§ Entries supplied
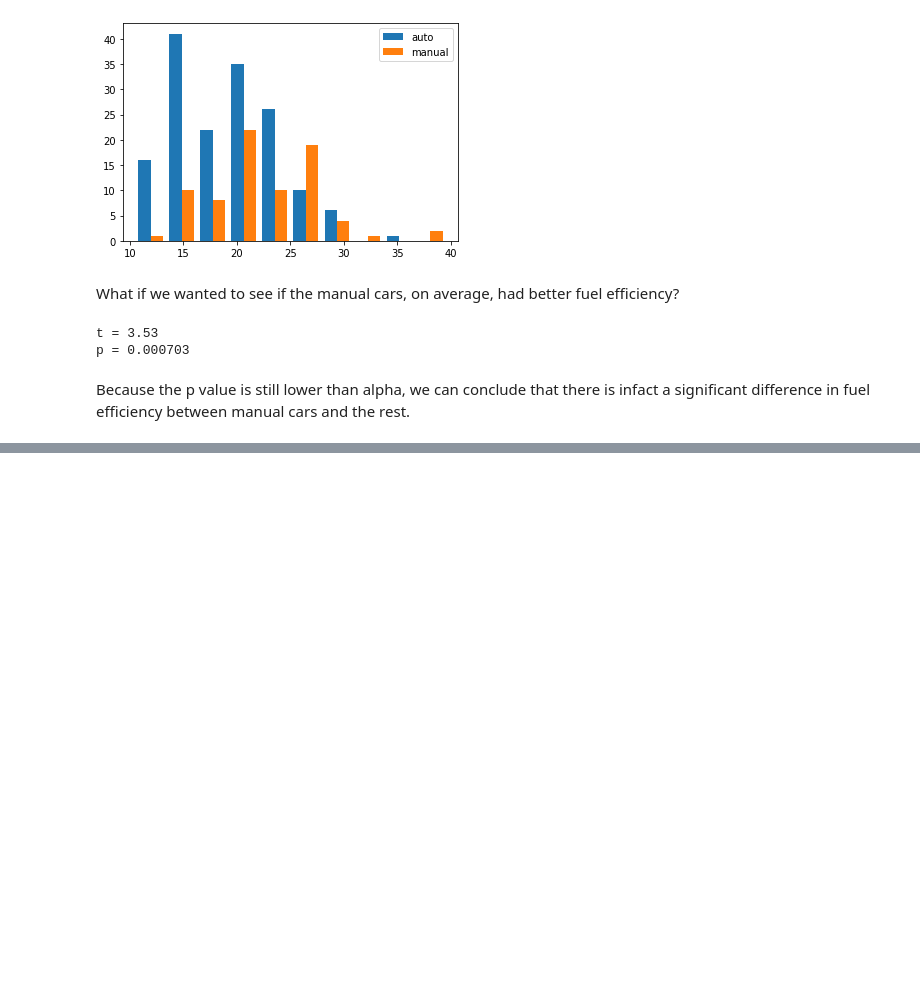
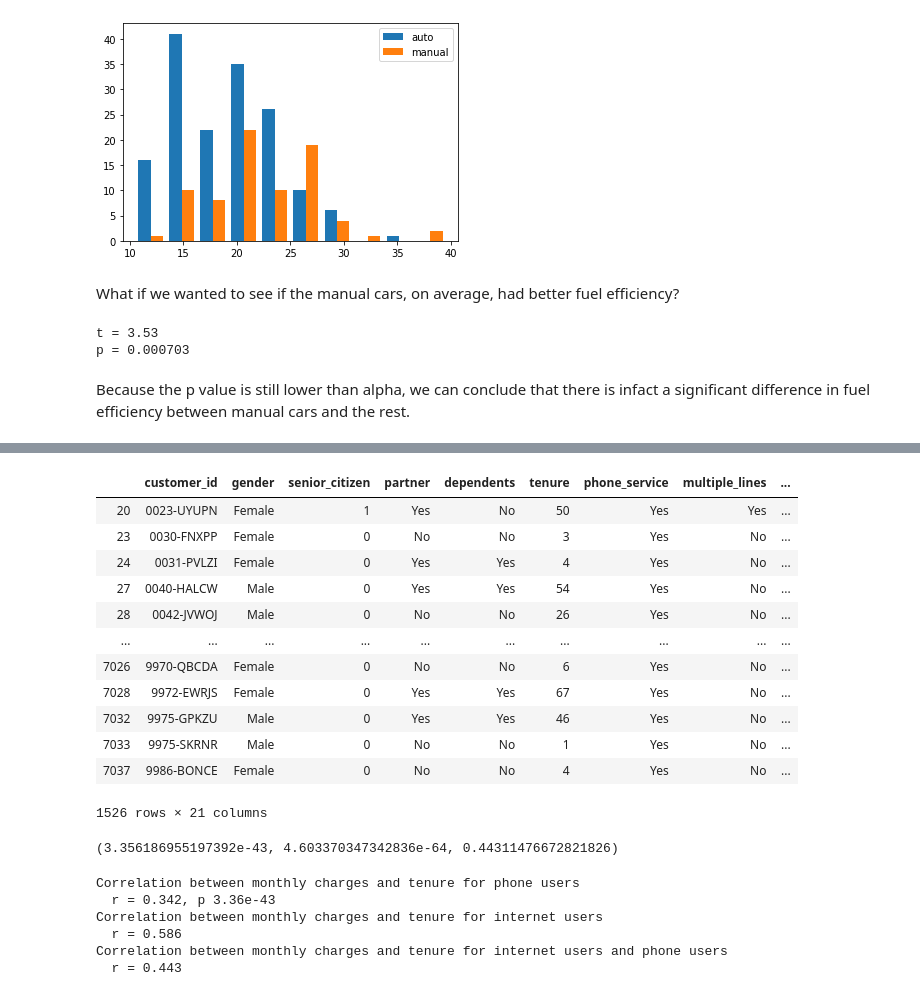
Before and after one commit to guedanie/statistics-exercises, a Jupyter notebook: hypothesis_testing.ipynb, the cells around one changed output, grey strips where cells are left out. Saved outputs shown, nothing was run; the diff lists cells and outputs as text; code cells hidden in the pictures; blank space fills up the shorter version.

```diff
--- a/hypothesis_testing.ipynb
+++ b/hypothesis_testing.ipynb
@@ -266,0 +376,16 @@ Because the p value is still lower than alpha, we can conclude that there is inf
+# %%
+customers[phone_y & internet_n]
+# %% [output]
+|  | customer_id | gender | senior_citizen | partner | dependents | tenure | phone_service | multiple_lines | ... |
+| 20 | 0023-UYUPN | Female | 1 | Yes | No | 50 | Yes | Yes | ... |
+| 23 | 0030-FNXPP | Female | 0 | No | No | 3 | Yes | No | ... |
+| 24 | 0031-PVLZI | Female | 0 | Yes | Yes | 4 | Yes | No | ... |
+| 27 | 0040-HALCW | Male | 0 | Yes | Yes | 54 | Yes | No | ... |
+| 28 | 0042-JVWOJ | Male | 0 | No | No | 26 | Yes | No | ... |
+| ... | ... | ... | ... | ... | ... | ... | ... | ... | ... |
+| 7026 | 9970-QBCDA | Female | 0 | No | No | 6 | Yes | No | ... |
+| 7028 | 9972-EWRJS | Female | 0 | Yes | Yes | 67 | Yes | No | ... |
+| 7032 | 9975-GPKZU | Male | 0 | Yes | Yes | 46 | Yes | No | ... |
+| 7033 | 9975-SKRNR | Male | 0 | No | No | 1 | Yes | No | ... |
+| 7037 | 9986-BONCE | Female | 0 | No | No | 4 | Yes | No | ... |
+1526 rows × 21 columns
@@ -266,0 +411,18 @@ Because the p value is still lower than alpha, we can conclude that there is inf
+# %%
+p_phone, p_internet, r_both
+# %% [output]
+(3.356186955197392e-43, 4.603370347342836e-64, 0.44311476672821826)
+# %%
+print('Correlation between monthly charges and tenure for phone users')
+print(f'  r = {r_phone:.3f}, p {p_phone:.3}')
+print('Correlation between monthly charges and tenure for internet users')
+print(f'  r = {r_internet:.3f}')
+print('Correlation between monthly charges and tenure for internet users and phone users')
+print(f'  r = {r_both:.3f}')
+# %% [output]
+Correlation between monthly charges and tenure for phone users
+  r = 0.342, p 3.36e-43
+Correlation between monthly charges and tenure for internet users
+  r = 0.586
+Correlation between monthly charges and tenure for internet users and phone users
+  r = 0.443
```
Also changed, not shown: parts of 46 cells of this notebook.
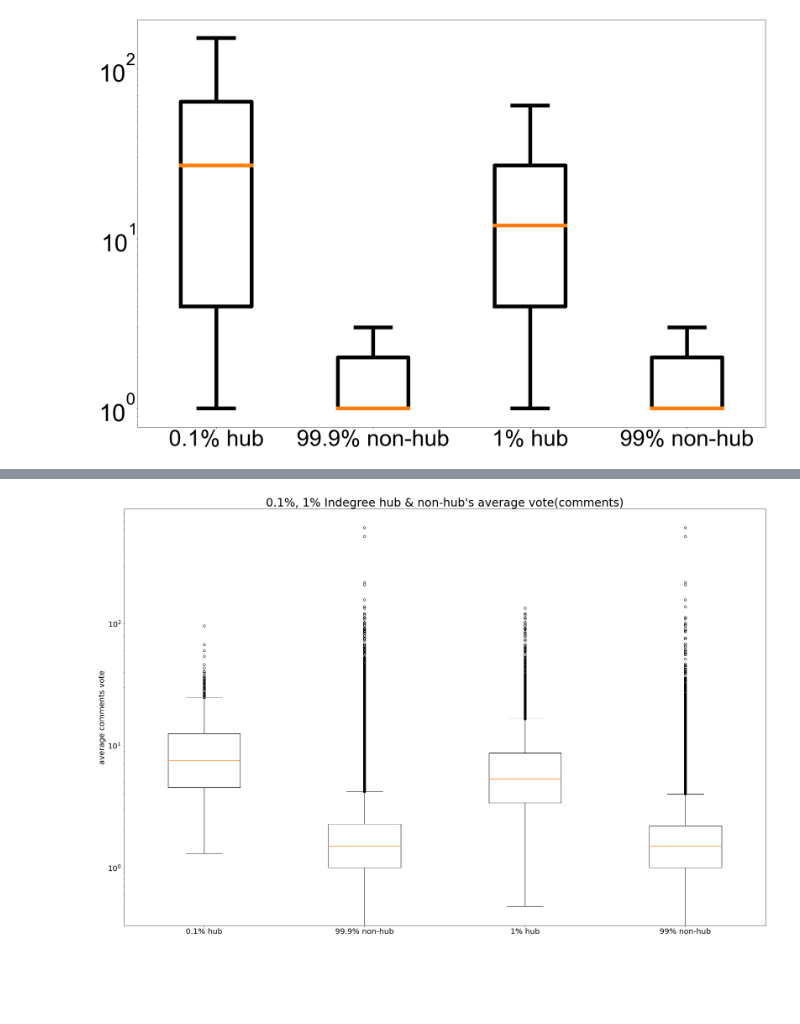
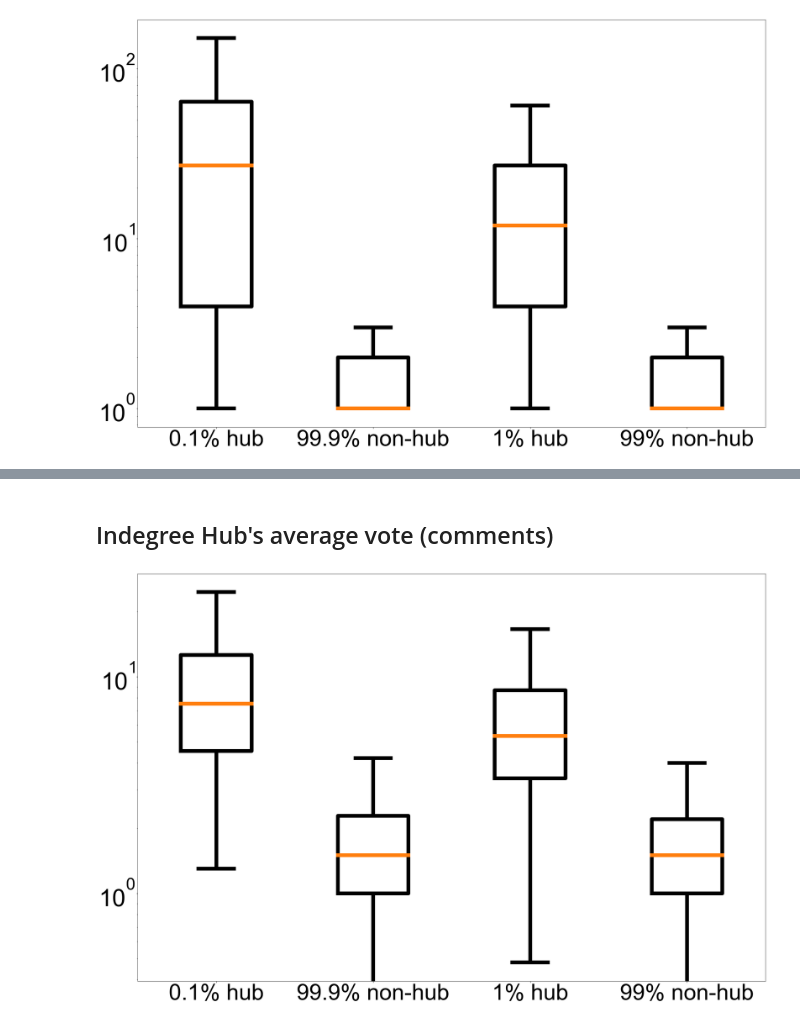
Before and after one commit to tr0up2r/plotting-and-graph-analysis, a Jupyter notebook: boxplot.ipynb, the cells around one changed output, grey strips where cells are left out. Saved outputs shown, nothing was run; the diff lists cells and outputs as text; code cells hidden in the pictures; blank space fills up the shorter version.

```diff
--- a/boxplot.ipynb
+++ b/boxplot.ipynb
@@ -1066,38 +453,0 @@ draw_boxplot_for_hub(result_list, "0.1%, 1% Indegree hub & non-hub's average is,
-# %%
-# pymysql을 이용한 db connection.
-connection = cn.make_connection('connection.csv')
-
-cursors = []
-sqls = []
-results = []
-result_list = []
-for i in range(8):
-    cursors.append(connection.cursor(pymysql.cursors.DictCursor))
-
-sqls.append('select m.average_is_score from nodes n, mentor m where n.node_id = m.author and n.top_k_indegree = 0.1;')
-sqls.append('select m.average_es_score from nodes n, mentor m where n.node_id = m.author and n.top_k_indegree = 0.1;')
-sqls.append('select m.average_is_score from nodes n, mentor m where n.node_id = m.author and n.top_k_indegree > 0.1;')
-sqls.append('select m.average_es_score from nodes n, mentor m where n.node_id = m.author and n.top_k_indegree > 0.1;')
-sqls.append('select m.average_is_score from nodes n, mentor m where n.node_id = m.author and n.top_k_indegree <= 1;')
-sqls.append('select m.average_es_score from nodes n, mentor m where n.node_id = m.author and n.top_k_indegree <= 1;')
-sqls.append('select m.average_is_score from nodes n, mentor m where n.node_id = m.author and n.top_k_indegree > 1;')
-sqls.append('select m.average_es_score from nodes n, mentor m where n.node_id = m.author and n.top_k_indegree > 1;')
-
-for i in range(8):
-    cursors[i].execute(sqls[i])
-    # result가 dict 형태로 return.
-    results.append(cursors[i].fetchall())
-
-connection.close()
-
-for i in range(8):
-    results[i] = pd.DataFrame(results[i])
-    # decimal을 float형으로 형 변환.
-    results[i] = results[i].apply(pd.to_numeric, downcast='float')
-
-    if i % 2 == 0:
-        # is score.
-        result_list.append(list(np.array(results[i]['average_is_score'].tolist())))
-    else:
-        # es score.
-        result_list.append(list(np.array(results[i]['average_es_score'].tolist())))
@@ -1109,3 +454,5 @@ draw_boxplot_for_hub(result_list, "0.1%, 1% Indegree hub & non-hub's average is,
+# %% [markdown]
+## Indegree Hub's average vote (comments)
 # %%
 # pymysql을 이용한 db connection.
 connection = cn.make_connection('connection.csv')
@@ -1136,6 +483,6 @@ for i in range(4):
     result_list.append(list(np.array(results[i]['average_comments_vote'].tolist())))
 # %%
 xlabel = ['0.1% hub', '99.9% non-hub', '1% hub', '99% non-hub']
-draw_boxplot_for_hub(result_list, "0.1%, 1% Indegree hub & non-hub's average vote(comments)", xlabel, 'average comments vote', [1, 2, 3, 4])
+draw_boxplot_for_hub(result_list, "boxplot_average_vote_of_comments_indegree_hub_non_hub", xlabel, 'average comments vote', [1, 2, 3, 4], xticks_fontsize=60, yticks_fontsize=64)
 # %% [output]
-[figure, old version]
+[figure, new version]
```
Also changed, not shown: parts of 52 cells of this notebook.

§ Required work
You need to copy every entry exactly, taking out only the pictures.

§ Answer to this problem
Before and after one commit to guedanie/statistics-exercises, a Jupyter notebook: hypothesis_testing.ipynb, the cells around one changed output, grey strips where cells are left out. Saved outputs shown, nothing was run; the diff lists cells and outputs as text; code cells hidden in the pictures; blank space fills up the shorter version.

```diff
--- a/hypothesis_testing.ipynb
+++ b/hypothesis_testing.ipynb
@@ -266,0 +376,16 @@ Because the p value is still lower than alpha, we can conclude that there is inf
+# %%
+customers[phone_y & internet_n]
+# %% [output]
+|  | customer_id | gender | senior_citizen | partner | dependents | tenure | phone_service | multiple_lines | ... |
+| 20 | 0023-UYUPN | Female | 1 | Yes | No | 50 | Yes | Yes | ... |
+| 23 | 0030-FNXPP | Female | 0 | No | No | 3 | Yes | No | ... |
+| 24 | 0031-PVLZI | Female | 0 | Yes | Yes | 4 | Yes | No | ... |
+| 27 | 0040-HALCW | Male | 0 | Yes | Yes | 54 | Yes | No | ... |
+| 28 | 0042-JVWOJ | Male | 0 | No | No | 26 | Yes | No | ... |
+| ... | ... | ... | ... | ... | ... | ... | ... | ... | ... |
+| 7026 | 9970-QBCDA | Female | 0 | No | No | 6 | Yes | No | ... |
+| 7028 | 9972-EWRJS | Female | 0 | Yes | Yes | 67 | Yes | No | ... |
+| 7032 | 9975-GPKZU | Male | 0 | Yes | Yes | 46 | Yes | No | ... |
+| 7033 | 9975-SKRNR | Male | 0 | No | No | 1 | Yes | No | ... |
+| 7037 | 9986-BONCE | Female | 0 | No | No | 4 | Yes | No | ... |
+1526 rows × 21 columns
@@ -266,0 +411,18 @@ Because the p value is still lower than alpha, we can conclude that there is inf
+# %%
+p_phone, p_internet, r_both
+# %% [output]
+(3.356186955197392e-43, 4.603370347342836e-64, 0.44311476672821826)
+# %%
+print('Correlation between monthly charges and tenure for phone users')
+print(f'  r = {r_phone:.3f}, p {p_phone:.3}')
+print('Correlation between monthly charges and tenure for internet users')
+print(f'  r = {r_internet:.3f}')
+print('Correlation between monthly charges and tenure for internet users and phone users')
+print(f'  r = {r_both:.3f}')
+# %% [output]
+Correlation between monthly charges and tenure for phone users
+  r = 0.342, p 3.36e-43
+Correlation between monthly charges and tenure for internet users
+  r = 0.586
+Correlation between monthly charges and tenure for internet users and phone users
+  r = 0.443
```
Also changed, not shown: parts of 46 cells of this notebook.
Before and after one commit to tr0up2r/plotting-and-graph-analysis, a Jupyter notebook: boxplot.ipynb, the cells around one changed output, grey strips where cells are left out. Saved outputs shown, nothing was run; the diff lists cells and outputs as text; code cells hidden in the pictures; blank space fills up the shorter version.

```diff
--- a/boxplot.ipynb
+++ b/boxplot.ipynb
@@ -1066,38 +453,0 @@ draw_boxplot_for_hub(result_list, "0.1%, 1% Indegree hub & non-hub's average is,
-# %%
-# pymysql을 이용한 db connection.
-connection = cn.make_connection('connection.csv')
-
-cursors = []
-sqls = []
-results = []
-result_list = []
-for i in range(8):
-    cursors.append(connection.cursor(pymysql.cursors.DictCursor))
-
-sqls.append('select m.average_is_score from nodes n, mentor m where n.node_id = m.author and n.top_k_indegree = 0.1;')
-sqls.append('select m.average_es_score from nodes n, mentor m where n.node_id = m.author and n.top_k_indegree = 0.1;')
-sqls.append('select m.average_is_score from nodes n, mentor m where n.node_id = m.author and n.top_k_indegree > 0.1;')
-sqls.append('select m.average_es_score from nodes n, mentor m where n.node_id = m.author and n.top_k_indegree > 0.1;')
-sqls.append('select m.average_is_score from nodes n, mentor m where n.node_id = m.author and n.top_k_indegree <= 1;')
-sqls.append('select m.average_es_score from nodes n, mentor m where n.node_id = m.author and n.top_k_indegree <= 1;')
-sqls.append('select m.average_is_score from nodes n, mentor m where n.node_id = m.author and n.top_k_indegree > 1;')
-sqls.append('select m.average_es_score from nodes n, mentor m where n.node_id = m.author and n.top_k_indegree > 1;')
-
-for i in range(8):
-    cursors[i].execute(sqls[i])
-    # result가 dict 형태로 return.
-    results.append(cursors[i].fetchall())
-
-connection.close()
-
-for i in range(8):
-    results[i] = pd.DataFrame(results[i])
-    # decimal을 float형으로 형 변환.
-    results[i] = results[i].apply(pd.to_numeric, downcast='float')
-
-    if i % 2 == 0:
-        # is score.
-        result_list.append(list(np.array(results[i]['average_is_score'].tolist())))
-    else:
-        # es score.
-        result_list.append(list(np.array(results[i]['average_es_score'].tolist())))
@@ -1109,3 +454,5 @@ draw_boxplot_for_hub(result_list, "0.1%, 1% Indegree hub & non-hub's average is,
+# %% [markdown]
+## Indegree Hub's average vote (comments)
 # %%
 # pymysql을 이용한 db connection.
 connection = cn.make_connection('connection.csv')
@@ -1136,6 +483,6 @@ for i in range(4):
     result_list.append(list(np.array(results[i]['average_comments_vote'].tolist())))
 # %%
 xlabel = ['0.1% hub', '99.9% non-hub', '1% hub', '99% non-hub']
-draw_boxplot_for_hub(result_list, "0.1%, 1% Indegree hub & non-hub's average vote(comments)", xlabel, 'average comments vote', [1, 2, 3, 4])
+draw_boxplot_for_hub(result_list, "boxplot_average_vote_of_comments_indegree_hub_non_hub", xlabel, 'average comments vote', [1, 2, 3, 4], xticks_fontsize=60, yticks_fontsize=64)
 # %% [output]
-[figure, old version]
+[figure, new version]
```
Also changed, not shown: parts of 52 cells of this notebook.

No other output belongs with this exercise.